The existing radial gradient looks good as the lighter inside area draws the eye into the center where the food is. So, we’re going to keep that same style of gradient for ours. You can always switch to a solid color if you prefer.
When your food layers open up and the ingredients and nutrition info are displayed, a call-to-action button will appear at the bottom that says “Order Now!”. To edit the button, locate the layer called Order-Button in the timeline editor.
You can edit everything about the button:
Use “Content” settings to change the text.
Use “Style” settings to update the font and text styling. You can also edit the button’s background color and shape under “Background”, “Spacings”, and “Border”.
Use “Size & Pos” settings to move the button to a different location on the page.
Use “Adv Style” settings to update the button’s shadow and make it stand out from the background.
Use “Hover” settings and “Style” to change how the button and text look when someone hovers over it.
You won’t be able to see the changes as you make them, so check in from time to time with the Preview to confirm that your edits are what you intended.
If you have any further tweaks to make to the slide’s content (like adjusting the font colors so they contrast well with the new background), make those changes now. Save your changes before going to the next step.
In this step, we want to clean up the Global Layers. A lot of what’s here is useful if you’re creating a vertical slider or a micro-site for your ingredient and nutrition info. If you’re not, though, then you’re not going to need a bunch of these layers.

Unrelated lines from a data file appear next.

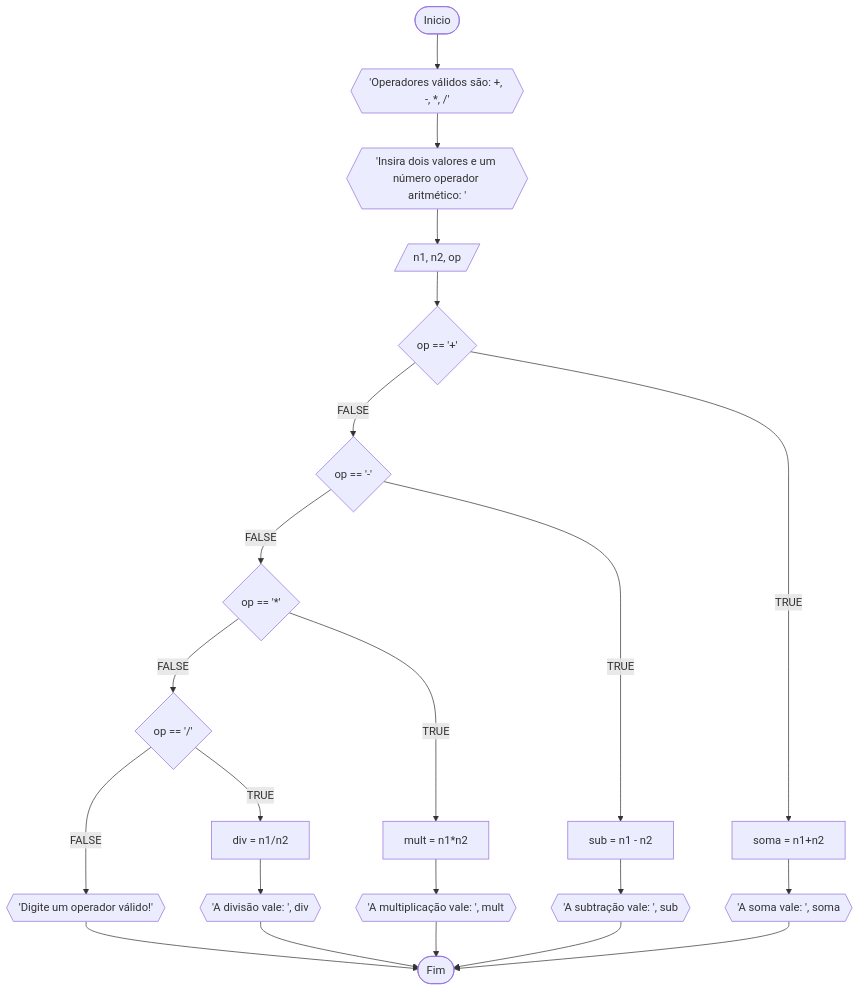
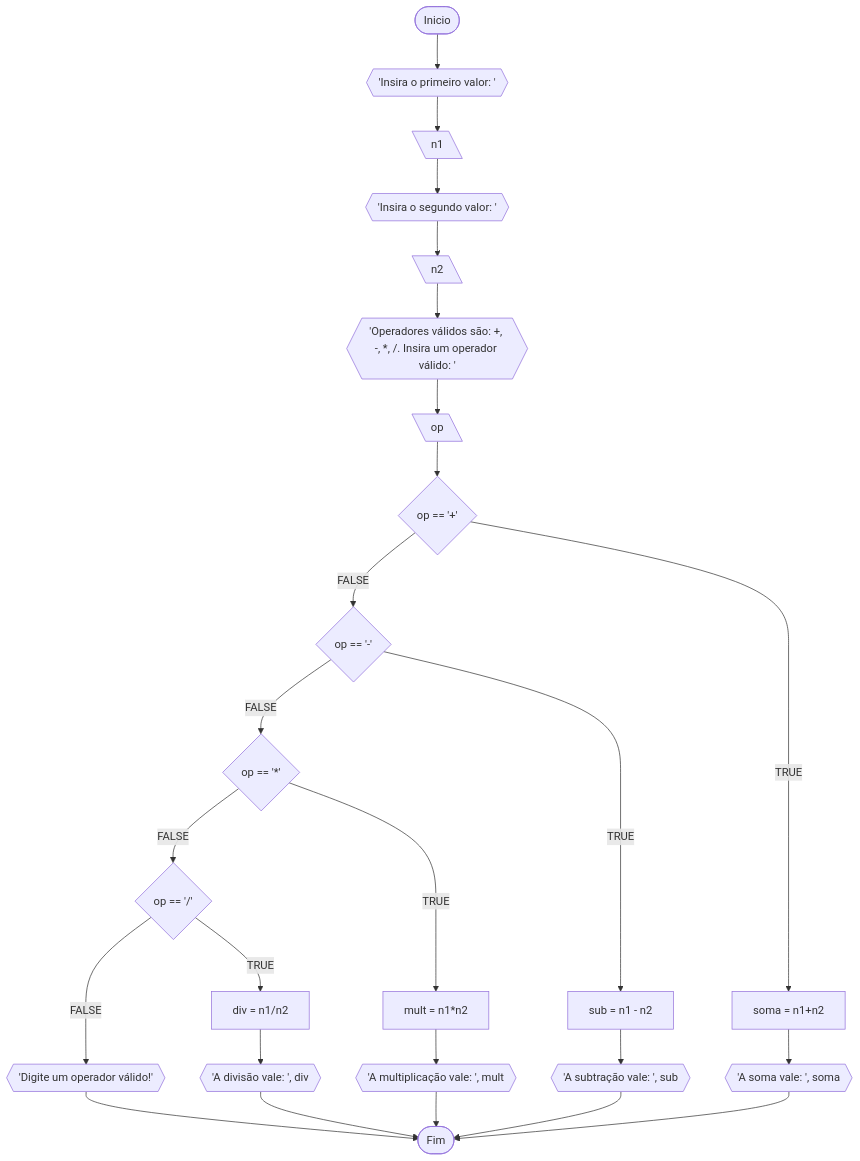
One commit to stuffxdd/Unifor changed the third of 4 diagrams in RLA/unidade 1/lista2.md. Above: the diagram before and after it, drawn with Mermaid. The commit also changed other lines of this file, not shown here.

````diff
--- a/RLA/unidade 1/lista2.md
+++ b/RLA/unidade 1/lista2.md
@@ -86,23 +86,20 @@
 ```mermaid
 flowchart TD
 
-
-A([Inicio]) --> B{{'Operadores válidos são: +, -, *, /'}}
-B --> BB{{'Insira dois valores e um número operador aritmético: '}}
-BB--> C[/n1, n2, op/]
-
-C --> D{op == '+'}
+A([Inicio]) --> B{{'Insira o primeiro valor: '}} --> a[\n1\] --> BB{{'Insira o segundo valor: '}} --> b[\n2\]
+b --> c{{'Operadores válidos são: +, -, *, /. Insira um operador válido: '}} --> d[\op\]
+d --> D{op == '+'}
 D --FALSE-->E{op == '-'}
 E --FALSE--> F{op == '*'}
 F --FALSE--> G{op == '/'}
 G --FALSE--> H{{'Digite um operador válido!'}} --> Z
 D --TRUE--> I[soma = n1+n2] 
 I --> J{{'A soma vale: ', soma}} --> Z 
 E --TRUE--> K[sub = n1 - n2]
 K --> L{{'A subtração vale: ', sub}} --> Z
 F --TRUE--> M[mult = n1*n2]
 M --> N{{'A multiplicação vale: ', mult}} --> Z
 G --TRUE--> O[div = n1/n2]
 O --> P{{'A divisão vale: ', div}} --> Z
 Z([Fim])
 ```
````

First, go to “Slides” in the toolbar and switch to “Global Layers”. Next, go down to the timeline editor and delete the following groups and layers:
- Logo group
- Menu-Button group
- Menu group
- Scroll layer
- Social-Media group
You can select them all at once by holding down the “CTRL” or “command” button on your keyboard:
Note: You won’t be able to delete the Menu group until you click the crossed-out eyeball icon next to it.
There should be three layers that remain. You can leave the Cursor alone. The other two — Hint Click and Middle Slogan — are text layers. Edit them the same way you did the text layers in the main slide:
When you’re done, save your changes.
The last component to deal with in this template is the navigation. Because we’ve turned this into a single interactive hero image, we don’t need any navigational controls.
To remove the navigation from the left side of the module, open up your slide once again. Then, go to “Navigation Options”:
There are two settings to deactivate. The first is Bullets. The other is Touch.
When you’re finished, save your changes and preview your design once more to make sure you customized everything in the template that you needed to.
As more people become mindful of what they eat, they want greater visibility into what they’re putting into their bodies. You can always include a traditional nutrition box on your product pages to provide them with this information. That’ll be useful for breaking down details about the vitamin and nutritional composition of each food or beverage item.
In addition, if you want to really impress your visitors, display ingredient and nutrition info in an interactive way. The Yummy Burgers template by Slider Revolution offers you a fast and simple way of creating such a fun, visual, and educational surprise.